===== GIVEN INFORMATION =====

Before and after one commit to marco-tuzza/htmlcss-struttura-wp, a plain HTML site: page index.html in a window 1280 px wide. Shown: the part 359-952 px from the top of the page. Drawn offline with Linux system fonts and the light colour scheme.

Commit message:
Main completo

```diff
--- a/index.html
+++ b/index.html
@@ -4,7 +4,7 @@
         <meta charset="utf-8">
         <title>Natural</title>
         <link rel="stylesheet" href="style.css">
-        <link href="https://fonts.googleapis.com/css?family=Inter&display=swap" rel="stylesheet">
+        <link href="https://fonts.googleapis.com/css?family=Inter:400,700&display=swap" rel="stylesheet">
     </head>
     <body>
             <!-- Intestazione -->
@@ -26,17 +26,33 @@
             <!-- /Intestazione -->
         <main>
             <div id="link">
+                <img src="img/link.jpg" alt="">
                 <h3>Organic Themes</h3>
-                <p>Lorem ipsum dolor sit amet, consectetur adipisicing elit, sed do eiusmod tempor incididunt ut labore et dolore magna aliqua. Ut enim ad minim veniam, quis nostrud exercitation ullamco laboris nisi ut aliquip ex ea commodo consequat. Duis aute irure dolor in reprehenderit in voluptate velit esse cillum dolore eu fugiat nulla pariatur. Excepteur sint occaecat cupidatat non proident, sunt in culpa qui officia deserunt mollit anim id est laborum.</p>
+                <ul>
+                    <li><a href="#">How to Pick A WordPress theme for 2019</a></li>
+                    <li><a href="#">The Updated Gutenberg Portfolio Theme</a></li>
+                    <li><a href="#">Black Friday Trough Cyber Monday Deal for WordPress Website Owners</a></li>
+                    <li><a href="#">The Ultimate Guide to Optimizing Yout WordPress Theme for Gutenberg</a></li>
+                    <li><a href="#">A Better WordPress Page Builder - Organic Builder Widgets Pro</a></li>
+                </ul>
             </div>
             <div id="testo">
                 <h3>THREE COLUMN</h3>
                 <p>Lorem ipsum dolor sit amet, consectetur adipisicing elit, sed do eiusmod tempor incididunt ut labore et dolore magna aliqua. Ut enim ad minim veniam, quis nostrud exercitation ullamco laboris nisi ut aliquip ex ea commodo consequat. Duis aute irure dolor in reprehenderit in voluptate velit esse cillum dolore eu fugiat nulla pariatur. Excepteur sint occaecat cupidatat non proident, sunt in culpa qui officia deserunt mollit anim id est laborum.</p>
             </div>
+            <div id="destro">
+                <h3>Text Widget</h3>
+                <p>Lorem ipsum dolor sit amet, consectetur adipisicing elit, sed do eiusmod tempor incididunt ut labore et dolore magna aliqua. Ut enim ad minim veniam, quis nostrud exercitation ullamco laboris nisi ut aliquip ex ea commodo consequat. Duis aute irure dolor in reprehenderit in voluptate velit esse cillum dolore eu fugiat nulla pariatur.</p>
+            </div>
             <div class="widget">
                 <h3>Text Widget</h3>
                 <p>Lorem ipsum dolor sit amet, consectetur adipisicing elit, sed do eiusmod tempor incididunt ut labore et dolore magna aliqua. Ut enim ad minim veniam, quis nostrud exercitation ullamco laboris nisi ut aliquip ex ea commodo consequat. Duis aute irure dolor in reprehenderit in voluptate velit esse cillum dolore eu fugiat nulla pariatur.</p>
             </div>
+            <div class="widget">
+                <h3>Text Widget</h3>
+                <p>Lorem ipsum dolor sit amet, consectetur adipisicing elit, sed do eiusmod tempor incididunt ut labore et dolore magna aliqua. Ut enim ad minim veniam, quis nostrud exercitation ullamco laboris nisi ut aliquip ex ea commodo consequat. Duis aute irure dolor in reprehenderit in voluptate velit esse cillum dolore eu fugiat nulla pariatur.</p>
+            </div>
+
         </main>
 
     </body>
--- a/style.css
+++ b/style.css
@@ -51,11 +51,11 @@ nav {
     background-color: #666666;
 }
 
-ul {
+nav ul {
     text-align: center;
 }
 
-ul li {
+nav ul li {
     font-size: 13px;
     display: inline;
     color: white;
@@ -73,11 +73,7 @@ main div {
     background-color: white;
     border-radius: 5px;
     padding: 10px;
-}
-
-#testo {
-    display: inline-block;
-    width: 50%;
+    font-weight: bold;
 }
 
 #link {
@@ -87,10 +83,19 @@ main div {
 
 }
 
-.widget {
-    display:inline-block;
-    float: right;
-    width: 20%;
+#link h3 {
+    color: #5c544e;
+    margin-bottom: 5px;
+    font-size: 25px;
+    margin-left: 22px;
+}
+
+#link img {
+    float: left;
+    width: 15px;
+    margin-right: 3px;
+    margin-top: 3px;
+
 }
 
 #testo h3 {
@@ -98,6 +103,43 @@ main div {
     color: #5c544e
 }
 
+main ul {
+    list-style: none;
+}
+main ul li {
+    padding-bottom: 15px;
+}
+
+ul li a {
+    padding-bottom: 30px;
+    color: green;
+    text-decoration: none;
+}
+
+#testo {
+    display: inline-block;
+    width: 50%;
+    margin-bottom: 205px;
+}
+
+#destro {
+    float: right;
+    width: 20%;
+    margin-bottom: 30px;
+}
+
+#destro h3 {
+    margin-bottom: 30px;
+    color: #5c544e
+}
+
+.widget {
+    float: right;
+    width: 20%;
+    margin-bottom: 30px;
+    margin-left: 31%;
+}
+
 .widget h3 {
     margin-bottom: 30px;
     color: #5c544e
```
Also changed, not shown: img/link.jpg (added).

=====

[TASK INSTRUCTIONS]
The entries above must be written out again exactly as they are.

[OUTPUT FOR THIS EXERCISE]
Before and after one commit to marco-tuzza/htmlcss-struttura-wp, a plain HTML site: page index.html in a window 1280 px wide. Shown: the part 359-952 px from the top of the page. Drawn offline with Linux system fonts and the light colour scheme.

Commit message:
Main completo

```diff
--- a/index.html
+++ b/index.html
@@ -4,7 +4,7 @@
         <meta charset="utf-8">
         <title>Natural</title>
         <link rel="stylesheet" href="style.css">
-        <link href="https://fonts.googleapis.com/css?family=Inter&display=swap" rel="stylesheet">
+        <link href="https://fonts.googleapis.com/css?family=Inter:400,700&display=swap" rel="stylesheet">
     </head>
     <body>
             <!-- Intestazione -->
@@ -26,17 +26,33 @@
             <!-- /Intestazione -->
         <main>
             <div id="link">
+                <img src="img/link.jpg" alt="">
                 <h3>Organic Themes</h3>
-                <p>Lorem ipsum dolor sit amet, consectetur adipisicing elit, sed do eiusmod tempor incididunt ut labore et dolore magna aliqua. Ut enim ad minim veniam, quis nostrud exercitation ullamco laboris nisi ut aliquip ex ea commodo consequat. Duis aute irure dolor in reprehenderit in voluptate velit esse cillum dolore eu fugiat nulla pariatur. Excepteur sint occaecat cupidatat non proident, sunt in culpa qui officia deserunt mollit anim id est laborum.</p>
+                <ul>
+                    <li><a href="#">How to Pick A WordPress theme for 2019</a></li>
+                    <li><a href="#">The Updated Gutenberg Portfolio Theme</a></li>
+                    <li><a href="#">Black Friday Trough Cyber Monday Deal for WordPress Website Owners</a></li>
+                    <li><a href="#">The Ultimate Guide to Optimizing Yout WordPress Theme for Gutenberg</a></li>
+                    <li><a href="#">A Better WordPress Page Builder - Organic Builder Widgets Pro</a></li>
+                </ul>
             </div>
             <div id="testo">
                 <h3>THREE COLUMN</h3>
                 <p>Lorem ipsum dolor sit amet, consectetur adipisicing elit, sed do eiusmod tempor incididunt ut labore et dolore magna aliqua. Ut enim ad minim veniam, quis nostrud exercitation ullamco laboris nisi ut aliquip ex ea commodo consequat. Duis aute irure dolor in reprehenderit in voluptate velit esse cillum dolore eu fugiat nulla pariatur. Excepteur sint occaecat cupidatat non proident, sunt in culpa qui officia deserunt mollit anim id est laborum.</p>
             </div>
+            <div id="destro">
+                <h3>Text Widget</h3>
+                <p>Lorem ipsum dolor sit amet, consectetur adipisicing elit, sed do eiusmod tempor incididunt ut labore et dolore magna aliqua. Ut enim ad minim veniam, quis nostrud exercitation ullamco laboris nisi ut aliquip ex ea commodo consequat. Duis aute irure dolor in reprehenderit in voluptate velit esse cillum dolore eu fugiat nulla pariatur.</p>
+            </div>
             <div class="widget">
                 <h3>Text Widget</h3>
                 <p>Lorem ipsum dolor sit amet, consectetur adipisicing elit, sed do eiusmod tempor incididunt ut labore et dolore magna aliqua. Ut enim ad minim veniam, quis nostrud exercitation ullamco laboris nisi ut aliquip ex ea commodo consequat. Duis aute irure dolor in reprehenderit in voluptate velit esse cillum dolore eu fugiat nulla pariatur.</p>
             </div>
+            <div class="widget">
+                <h3>Text Widget</h3>
+                <p>Lorem ipsum dolor sit amet, consectetur adipisicing elit, sed do eiusmod tempor incididunt ut labore et dolore magna aliqua. Ut enim ad minim veniam, quis nostrud exercitation ullamco laboris nisi ut aliquip ex ea commodo consequat. Duis aute irure dolor in reprehenderit in voluptate velit esse cillum dolore eu fugiat nulla pariatur.</p>
+            </div>
+
         </main>
 
     </body>
--- a/style.css
+++ b/style.css
@@ -51,11 +51,11 @@ nav {
     background-color: #666666;
 }
 
-ul {
+nav ul {
     text-align: center;
 }
 
-ul li {
+nav ul li {
     font-size: 13px;
     display: inline;
     color: white;
@@ -73,11 +73,7 @@ main div {
     background-color: white;
     border-radius: 5px;
     padding: 10px;
-}
-
-#testo {
-    display: inline-block;
-    width: 50%;
+    font-weight: bold;
 }
 
 #link {
@@ -87,10 +83,19 @@ main div {
 
 }
 
-.widget {
-    display:inline-block;
-    float: right;
-    width: 20%;
+#link h3 {
+    color: #5c544e;
+    margin-bottom: 5px;
+    font-size: 25px;
+    margin-left: 22px;
+}
+
+#link img {
+    float: left;
+    width: 15px;
+    margin-right: 3px;
+    margin-top: 3px;
+
 }
 
 #testo h3 {
@@ -98,6 +103,43 @@ main div {
     color: #5c544e
 }
 
+main ul {
+    list-style: none;
+}
+main ul li {
+    padding-bottom: 15px;
+}
+
+ul li a {
+    padding-bottom: 30px;
+    color: green;
+    text-decoration: none;
+}
+
+#testo {
+    display: inline-block;
+    width: 50%;
+    margin-bottom: 205px;
+}
+
+#destro {
+    float: right;
+    width: 20%;
+    margin-bottom: 30px;
+}
+
+#destro h3 {
+    margin-bottom: 30px;
+    color: #5c544e
+}
+
+.widget {
+    float: right;
+    width: 20%;
+    margin-bottom: 30px;
+    margin-left: 31%;
+}
+
 .widget h3 {
     margin-bottom: 30px;
     color: #5c544e
```
Also changed, not shown: img/link.jpg (added).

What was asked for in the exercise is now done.